“It’s easy as students who haven’t had to live too much in the real world to just tear that shit down, without acknowledging that some difficult decisions have to be made, people’s feelings are actually being hurt along the way.” 

However, there are issues with the ODT that perhaps deserve to be called out from time to time. The newspaper is shot through with small ‘slip-ups’ or awkward phrases that reveal a casual racism. A news article about a martial arts display at a primary school starting with the line, “A Dunedin school was taken over by Chinese yesterday - but only for the day.” Or allowing an opinion piece to run that had the line “You can take the New Zealander out of Christianity, but you cannot take Christianity out of the (true) New Zealander”. That’s the sort of high grade ethnic nationalism even Don Brash only snorts in the privacy of his own home. But then Allied Press did allow Brash’s toxic lobby group Hobson’s Pledge to advertise in the Duendin Star (the ODT’s sister publication). 

The ODT got national attention last year when they published an opinion piece by Dave Witherow, who was very upset about some Māori being spoken on RNZ, and “inflicting it on the English-speaking majority”. He went on talk about how everything’s run by liberals “Caught in the toils of their self-assumed guilt, their lives are one long grovel. We must respect the native culture, they will ooze. We must respect te reo.”

It’s also the little things that build up, like not putting macrons in their proper place above Māori words. Putting in macrons is an easy thing to do (even Critic does it – the bar can’t get much lower than that), and it’s actually kind of important to respect an official language of New Zealand. 

And don’t get me started about Tremain, the ODT’s cartoonist. 

And hey, they’re the conservative media of the previous generation, it’s almost expected that they hold these views, just as it’s expected of Critic to call them out about it. As the Spinoff’s Madeleine Chapman remarked when responding to Witherow’s vitriol, “while we can’t respond to every person who has ever said something racist or sexist or homophobic, we can at least call them out when they do it on a public platform”.

In the end, making fun of the ODT is fun, and they are a genuinely important part of the Dunedin community.

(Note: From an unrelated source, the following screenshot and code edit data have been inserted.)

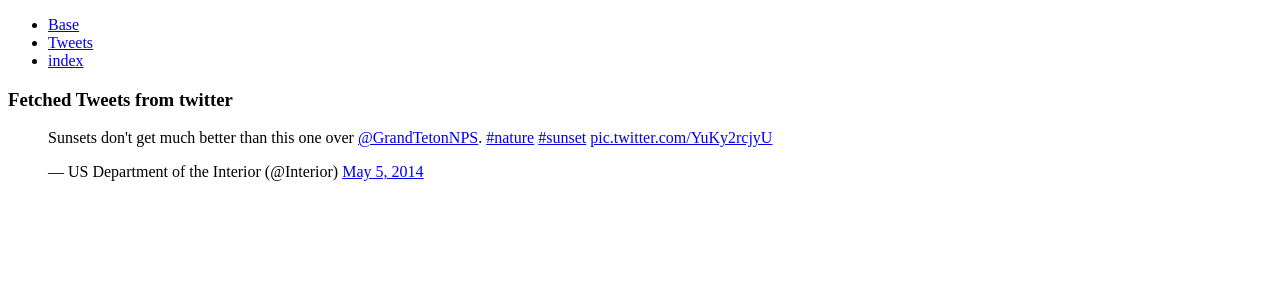
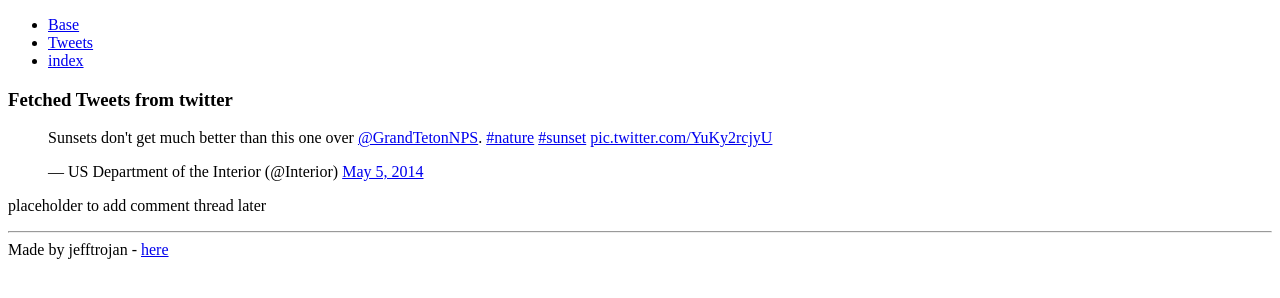
Before and after one commit to jefftrojan/alu-web-development, a plain HTML site: page html_basic/tweets.html in a window 1280 px wide. Drawn offline with Linux system fonts and the light colour scheme.

Commit message:
main, header, footer |

```diff
--- a/html_basic/tweets.html
+++ b/html_basic/tweets.html
@@ -14,8 +14,17 @@
             <li><a href="index.html">index</a></li>
         </ul>
     </header>
+    <article>
+        <h3> Fetched Tweets from twitter</h3>
+        <blockquote class="twitter-tweet"><p lang="en" dir="ltr">Sunsets don&#39;t get much better than this one over <a href="https://twitter.com/GrandTetonNPS?ref_src=twsrc%5Etfw">@GrandTetonNPS</a>. <a href="https://twitter.com/hashtag/nature?src=hash&amp;ref_src=twsrc%5Etfw">#nature</a> <a href="https://twitter.com/hashtag/sunset?src=hash&amp;ref_src=twsrc%5Etfw">#sunset</a> <a href="http://t.co/YuKy2rcjyU">pic.twitter.com/YuKy2rcjyU</a></p>&mdash; US Department of the Interior (@Interior) <a href="https://twitter.com/Interior/status/463440424141459456?ref_src=twsrc%5Etfw">May 5, 2014</a></blockquote> <script async src="https://platform.twitter.com/widgets.js" charset="utf-8"></script></body>
+    </article>
+    <aside>
+        <p>placeholder to add comment thread later</p>
+    </aside>
 
-    <h3> Fetched Tweets from twitter</h3>
-    <blockquote class="twitter-tweet"><p lang="en" dir="ltr">Sunsets don&#39;t get much better than this one over <a href="https://twitter.com/GrandTetonNPS?ref_src=twsrc%5Etfw">@GrandTetonNPS</a>. <a href="https://twitter.com/hashtag/nature?src=hash&amp;ref_src=twsrc%5Etfw">#nature</a> <a href="https://twitter.com/hashtag/sunset?src=hash&amp;ref_src=twsrc%5Etfw">#sunset</a> <a href="http://t.co/YuKy2rcjyU">pic.twitter.com/YuKy2rcjyU</a></p>&mdash; US Department of the Interior (@Interior) <a href="https://twitter.com/Interior/status/463440424141459456?ref_src=twsrc%5Etfw">May 5, 2014</a></blockquote> <script async src="https://platform.twitter.com/widgets.js" charset="utf-8"></script></body>
-
+    <footer>
+        <hr>
+        Made by jefftrojan - <a href="https://github.com/jefftrojan" target="_blank">here</a>
+    </footer>
+</body>
 </html>
```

We at Critic don’t want it to go away, or worse, become the New Zealand Herald. 

This article first appeared in Issue 25, 2018.
Posted 11:43pm Thursday 27th September 2018 by Charlie OíMannin.